Design and multi-family anything

So again, usual disclaimer: building new units in good locations is really important in cities, so please don’t feel any need to ‘splain supply and demand to me on Twitter. Save your wisdom for unsuspecting passersby. Oh, and as long as we are at a point where I am saying something I have to say everyday, we should remove parking minimums because they are terrible.

I stirred up the pot on Twitter by getting grumpy about design and the tendency treat citizen design concerns as pretext for saying no. I’m not an idiot: I know that. I’m also sure that the more planners act like that is the case, the more it will be true.

The point of planning is to open up possibilities in place, and if you shut down people’s ideas just because they don’t have design knowledge just because they are looking for reasons to say no, you’ve done nothing to shift them or the dialogue fundamentally–a slow, incremental task. Developers are not social workers; nor are YIMBY advocates who want to win legislative rule changes. But planners do have a job in maintaining local civic relationships, in helping people see their cities and spaces in different ways, and in fostering more capable resident engagement around design and everything else.

One point of contention concerned whether multi-family was zoned out because it was poorly designed or because it was associated with poor people, immigrants, black Americans, etc. Everybody (but me) had the right, simple answer: the latter, or the desire to exclude.

Yes, but no.

In life, you can’t separate the two. You can’t. By design, multi-family is different to begin with–it’s multi-family–and at a fundamental level, the issue has nothing to do with veneers or forms or setbacks. It has to do with the systematic elevation of the white nuclear family and the attendant zoning and housing practices that both grew from that and came to reinforce it. Our social and material (built environment) lives are of a piece. One way to read more about it might be to look up this criminally undercited collection of essays:

Urban Planning and the African American Community In the Shadows June Manning Thomas Marsha Ritzdorf 9780803972346 Amazon com Books

And in it, this piece here: Silver, Christopher. “The Racial Origins of Zoning in American Cities.”

You also want to look at some Dolores Hayden, Gail Dubrow. I’m missing some younger scholars of color here.
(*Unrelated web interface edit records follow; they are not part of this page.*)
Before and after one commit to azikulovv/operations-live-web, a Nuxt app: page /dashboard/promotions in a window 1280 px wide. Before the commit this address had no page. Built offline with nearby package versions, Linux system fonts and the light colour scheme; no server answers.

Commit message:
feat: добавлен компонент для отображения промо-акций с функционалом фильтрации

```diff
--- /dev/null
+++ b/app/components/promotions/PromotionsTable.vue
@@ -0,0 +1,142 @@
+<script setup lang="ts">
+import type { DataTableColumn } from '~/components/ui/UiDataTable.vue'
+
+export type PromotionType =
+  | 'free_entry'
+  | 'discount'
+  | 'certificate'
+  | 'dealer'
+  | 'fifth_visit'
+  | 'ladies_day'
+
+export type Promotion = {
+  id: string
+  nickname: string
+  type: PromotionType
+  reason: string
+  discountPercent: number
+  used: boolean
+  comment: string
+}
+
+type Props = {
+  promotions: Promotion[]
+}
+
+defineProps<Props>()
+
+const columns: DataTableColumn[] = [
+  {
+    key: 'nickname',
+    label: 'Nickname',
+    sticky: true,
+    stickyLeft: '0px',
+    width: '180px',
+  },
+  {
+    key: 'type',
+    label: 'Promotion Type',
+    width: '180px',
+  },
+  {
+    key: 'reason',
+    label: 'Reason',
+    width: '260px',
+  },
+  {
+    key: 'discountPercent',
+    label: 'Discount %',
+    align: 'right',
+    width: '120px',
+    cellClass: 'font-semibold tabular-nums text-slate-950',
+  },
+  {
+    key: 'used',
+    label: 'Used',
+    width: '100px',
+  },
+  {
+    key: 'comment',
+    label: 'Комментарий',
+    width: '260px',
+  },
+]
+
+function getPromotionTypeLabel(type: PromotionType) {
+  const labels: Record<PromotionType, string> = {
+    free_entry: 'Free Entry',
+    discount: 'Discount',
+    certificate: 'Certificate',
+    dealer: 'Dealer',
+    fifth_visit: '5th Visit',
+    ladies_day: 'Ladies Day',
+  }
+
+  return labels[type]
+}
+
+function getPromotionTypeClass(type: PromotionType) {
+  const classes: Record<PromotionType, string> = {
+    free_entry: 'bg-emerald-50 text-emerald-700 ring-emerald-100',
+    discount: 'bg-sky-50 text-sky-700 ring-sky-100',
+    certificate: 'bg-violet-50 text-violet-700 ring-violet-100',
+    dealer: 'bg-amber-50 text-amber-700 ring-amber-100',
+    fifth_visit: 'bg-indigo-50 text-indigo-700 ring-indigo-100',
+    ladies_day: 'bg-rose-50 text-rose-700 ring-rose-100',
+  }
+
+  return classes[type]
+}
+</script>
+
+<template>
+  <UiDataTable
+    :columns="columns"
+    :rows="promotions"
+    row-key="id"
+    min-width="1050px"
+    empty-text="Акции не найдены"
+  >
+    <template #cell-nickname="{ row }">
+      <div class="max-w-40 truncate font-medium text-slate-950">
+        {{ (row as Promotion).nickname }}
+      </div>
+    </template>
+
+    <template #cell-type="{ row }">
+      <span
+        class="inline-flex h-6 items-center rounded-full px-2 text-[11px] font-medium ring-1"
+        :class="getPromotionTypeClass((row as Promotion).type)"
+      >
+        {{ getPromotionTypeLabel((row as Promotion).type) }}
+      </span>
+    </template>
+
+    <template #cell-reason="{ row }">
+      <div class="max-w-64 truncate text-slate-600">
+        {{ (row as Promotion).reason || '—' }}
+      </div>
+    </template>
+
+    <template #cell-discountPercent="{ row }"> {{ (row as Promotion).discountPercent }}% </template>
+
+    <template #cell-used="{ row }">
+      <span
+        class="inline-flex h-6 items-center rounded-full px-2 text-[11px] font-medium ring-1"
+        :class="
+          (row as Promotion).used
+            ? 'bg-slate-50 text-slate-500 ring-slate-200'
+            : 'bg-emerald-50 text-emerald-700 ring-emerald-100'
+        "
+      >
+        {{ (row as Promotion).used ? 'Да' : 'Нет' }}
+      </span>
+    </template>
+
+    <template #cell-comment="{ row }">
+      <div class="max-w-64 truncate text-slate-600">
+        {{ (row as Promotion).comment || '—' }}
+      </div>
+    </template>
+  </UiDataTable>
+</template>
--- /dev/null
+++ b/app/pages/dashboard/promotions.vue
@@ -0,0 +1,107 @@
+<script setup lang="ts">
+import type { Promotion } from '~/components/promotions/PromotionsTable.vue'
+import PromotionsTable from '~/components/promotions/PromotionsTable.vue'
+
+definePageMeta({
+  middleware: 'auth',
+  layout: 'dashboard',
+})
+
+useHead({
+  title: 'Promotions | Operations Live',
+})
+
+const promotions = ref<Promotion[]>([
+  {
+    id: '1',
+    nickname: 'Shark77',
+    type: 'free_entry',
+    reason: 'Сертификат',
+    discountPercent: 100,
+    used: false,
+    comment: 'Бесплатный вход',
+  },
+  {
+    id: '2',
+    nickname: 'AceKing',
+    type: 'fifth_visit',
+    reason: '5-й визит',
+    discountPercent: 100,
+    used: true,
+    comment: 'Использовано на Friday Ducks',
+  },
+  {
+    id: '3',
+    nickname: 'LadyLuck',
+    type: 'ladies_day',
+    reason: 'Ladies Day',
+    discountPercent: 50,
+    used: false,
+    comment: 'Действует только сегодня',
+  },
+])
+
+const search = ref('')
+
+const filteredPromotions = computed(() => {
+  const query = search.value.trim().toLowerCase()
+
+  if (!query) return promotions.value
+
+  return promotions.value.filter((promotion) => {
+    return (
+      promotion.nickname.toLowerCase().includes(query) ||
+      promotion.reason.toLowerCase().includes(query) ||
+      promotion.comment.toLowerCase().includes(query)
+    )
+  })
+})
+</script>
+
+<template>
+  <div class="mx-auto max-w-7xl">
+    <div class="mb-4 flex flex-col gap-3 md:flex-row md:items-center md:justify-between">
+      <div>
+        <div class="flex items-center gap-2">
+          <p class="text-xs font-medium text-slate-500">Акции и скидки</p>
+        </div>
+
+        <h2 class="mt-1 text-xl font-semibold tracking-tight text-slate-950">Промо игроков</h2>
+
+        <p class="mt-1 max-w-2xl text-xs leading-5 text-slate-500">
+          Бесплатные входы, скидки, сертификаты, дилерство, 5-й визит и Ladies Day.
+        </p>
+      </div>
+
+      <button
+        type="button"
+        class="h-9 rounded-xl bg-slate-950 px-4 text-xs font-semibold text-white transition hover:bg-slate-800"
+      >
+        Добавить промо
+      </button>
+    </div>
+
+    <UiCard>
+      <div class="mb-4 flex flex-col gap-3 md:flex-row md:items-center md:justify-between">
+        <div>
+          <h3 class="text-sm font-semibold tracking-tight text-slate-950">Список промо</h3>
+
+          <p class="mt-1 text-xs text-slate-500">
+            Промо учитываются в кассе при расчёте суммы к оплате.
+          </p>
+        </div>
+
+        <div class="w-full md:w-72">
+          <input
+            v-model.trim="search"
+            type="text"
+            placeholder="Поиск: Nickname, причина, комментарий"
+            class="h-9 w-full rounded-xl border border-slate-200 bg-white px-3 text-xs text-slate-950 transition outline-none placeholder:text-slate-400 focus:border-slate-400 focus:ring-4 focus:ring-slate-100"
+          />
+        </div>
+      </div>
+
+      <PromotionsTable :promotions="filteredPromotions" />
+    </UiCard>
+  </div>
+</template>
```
Wake me up and send me some to read and highlight here if you have time.

As structures like race, class, and gender took specific spatial forms and ideologies in the US, the single family home–and increased, mass production of them that allowed greater access to prestige goods–zoning helped codify exclusion that was already well-established in American society.

So yeah, it wouldn’t have mattered if the multi-family buildings were nice to begin with because by definition: those people live like that, and those people are bad, and thus we should keep them over there, and over there is where they are so those places are ugly and bad, no matter what those places actually look like.
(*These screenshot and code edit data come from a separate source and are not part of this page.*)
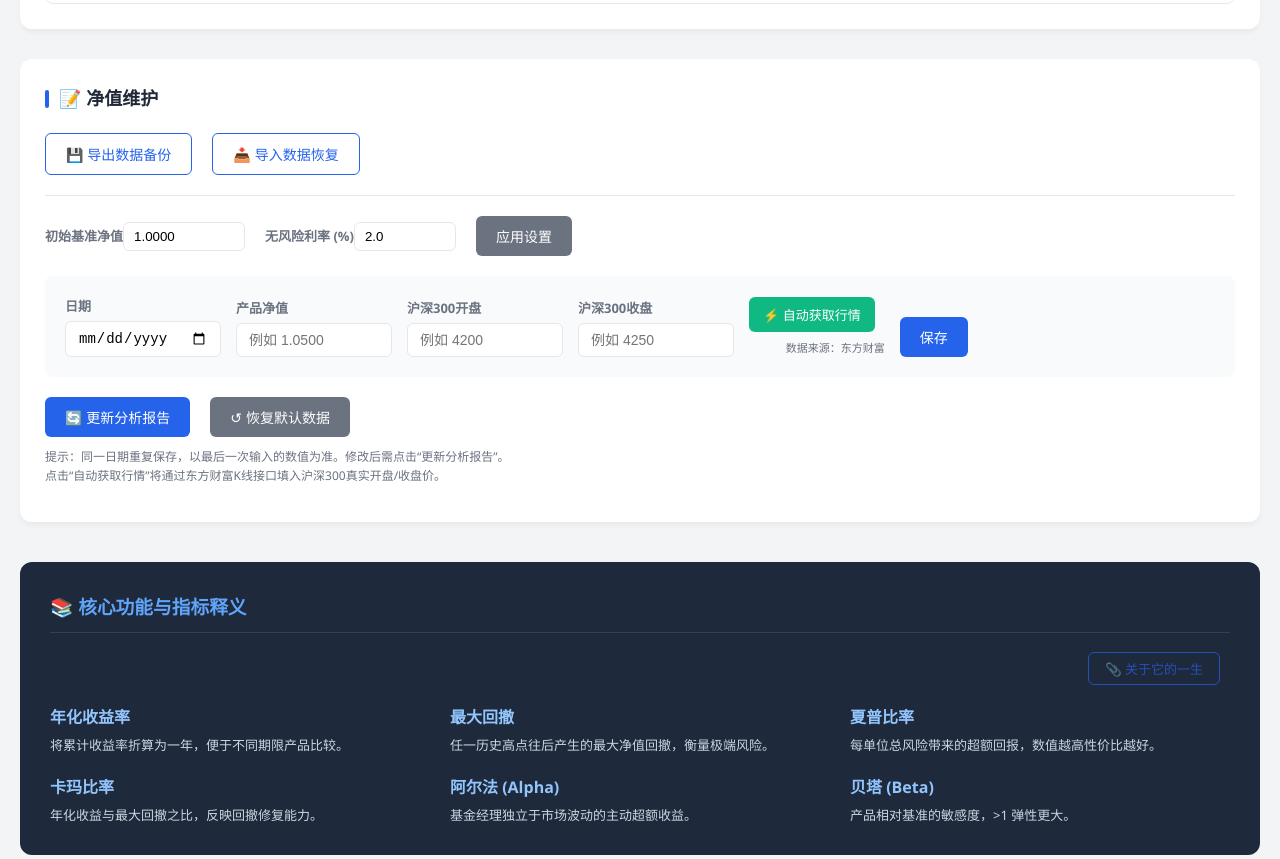
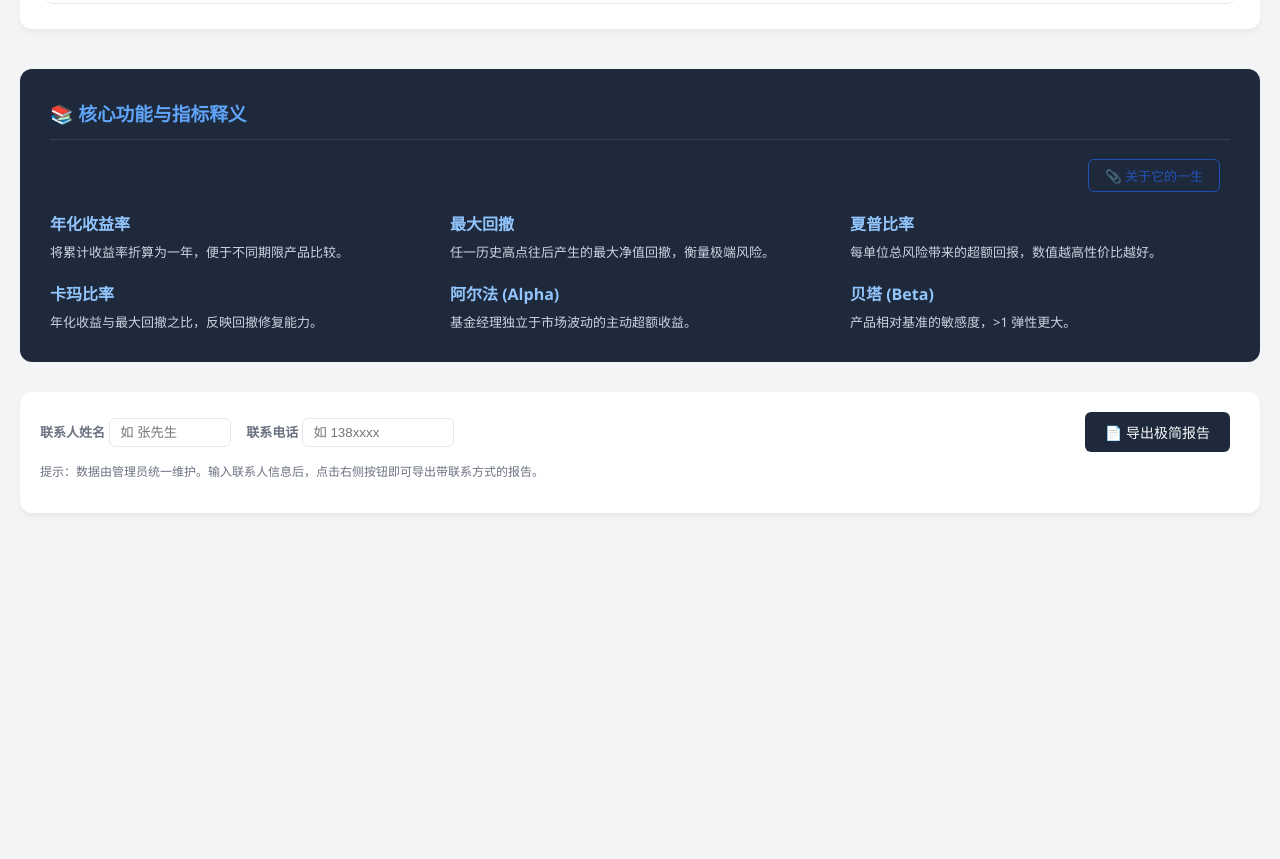
Before and after one commit to happyw186/bull-run-analysis, a plain HTML site: page index.html in a window 1280 px wide. Shown: the part 2213-3072 px from the top of the page. After the commit the page ends 2786 px from the top, so only its background shows below. Drawn offline with nearby package versions, Linux system fonts and the light colour scheme.

Commit message:
Add files via upload

```diff
--- a/index.html
+++ b/index.html
@@ -582,52 +582,7 @@
         </div>
 
         <!-- 净值维护面板 -->
-        <div class="maintenance-card" id="maintenancePanel">
-            <div class="maintenance-card" id="maintenancePanel" style="display:none;"></div>
-            <h3>📝 净值维护</h3>
-            <div class="backup-row">
-                <button class="btn btn-outline" id="exportBtn">💾 导出数据备份</button>
-                <button class="btn btn-outline" id="importBtn">📥 导入数据恢复</button>
-                <input type="file" id="importFileInput" accept=".json" style="display:none;">
-                <span class="feedback" id="backupFeedback"></span>
-            </div>
-            <div class="divider"></div>
 
-            <div class="settings-row">
-                <div><label>初始基准净值</label><input type="number" id="baseBenchmarkInput" step="0.0001" value="1.0000"
-                        style="width:100px;"></div>
-                <div><label>无风险利率 (%)</label><input type="number" id="riskFreeRateInput" step="0.1" value="2.0"
-                        style="width:80px;"></div>
-                <button class="btn btn-secondary" id="applySettingsBtn">应用设置</button>
-            </div>
-
-            <div class="form-group">
-                <div><label>日期</label><input type="date" id="inputDate"></div>
-                <div><label>产品净值</label><input type="number" id="inputProd" step="0.0001" placeholder="例如 1.0500"></div>
-                <div><label>沪深300开盘</label><input type="number" id="inputOpen" step="0.01" placeholder="例如 4200"></div>
-                <div><label>沪深300收盘</label><input type="number" id="inputClose" step="0.01" placeholder="例如 4250"></div>
-                <div style="display: flex; flex-direction: column; align-items: flex-end; gap: 5px;">
-                    <button class="btn btn-auto" id="autoFetchBtn">⚡ 自动获取行情</button>
-                    <span class="fetch-hint">数据来源：东方财富</span>
-                </div>
-                <div style="display: flex; align-items: flex-end; gap: 5px;">
-                    <button class="btn" id="saveEntryBtn">保存</button>
-                    <button class="btn btn-secondary" id="cancelEditBtn" style="display:none;">取消</button>
-                </div>
-                <span class="error-msg" id="formError"></span>
-                <span class="success-msg" id="formSuccess"></span>
-            </div>
-
-            <div style="display: flex; gap: 10px; flex-wrap: wrap; margin-top: 10px;">
-                <button class="btn" id="updateAnalysisBtn">🔄 更新分析报告</button>
-                <button class="btn btn-secondary" id="resetDefaultBtn">↺ 恢复默认数据</button>
-
-            </div>
-
-
-            <p style="font-size:12px; color: var(--text-muted); margin-top: 10px;">
-                提示：同一日期重复保存，以最后一次输入的数值为准。修改后需点击“更新分析报告”。<br>点击“自动获取行情”将通过东方财富K线接口填入沪深300真实开盘/收盘价。</p>
-        </div>
 
         <!-- 底部指标释义 -->
         <div class="glossary">
```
The story, however, does not end there, and we in 21st century Trump America have to deal with the next 70+ years of that cycle of stigmatization becoming even more entrenched in the cultural psyche, and in the built environment as the cycle of thinking above led to another cycle:

those people are bad and poor; bad and poor people live in bad and poor and ugly places, and oh, we’re building something for the poor so they’ll just ruin it/it will be bad anyway/if they get better they won’t work their way out to better so let’s just build/approve any clapped up shit because it doesn’t matter but I guess they have to live somewhere so there

So to recap, there are a) great multi-family buildings out there, in lots of places, not just Manhattan, that are ascribed with stigmatized characteristics and thus judged through racist and classist aesthetic lenses, as well as b) individuals relegated to low-quality buildings because of the same stigma becoming reality over time.

Breaking that cycle of stigma has not proven easy, but it strikes me as really, really important. First of all, people who are impoverished or oppressed deserve good, comfortable city spaces, too, and they deserve to have the spaces they create treated with respect both culturally and aesthetically. And second of all, anything less than building pretty darn nice with multifamily infill now adds fuel to the NIMBY fire, aided and abetted by American racial and class biases to begin with.

And all bad design contributes to uncomfortable, unpleasant city spaces we don’t want and can’t afford if we want infill to accomplish what we say it’s going to (environmental changes). Not every place has to be uniquely beautifully and preciously wrought. It just has to be comfortable, something that will grow and stitch into a place over time as it changes the place and the place changes it. That doesn’t sound very ambitious, but it’s hard enough.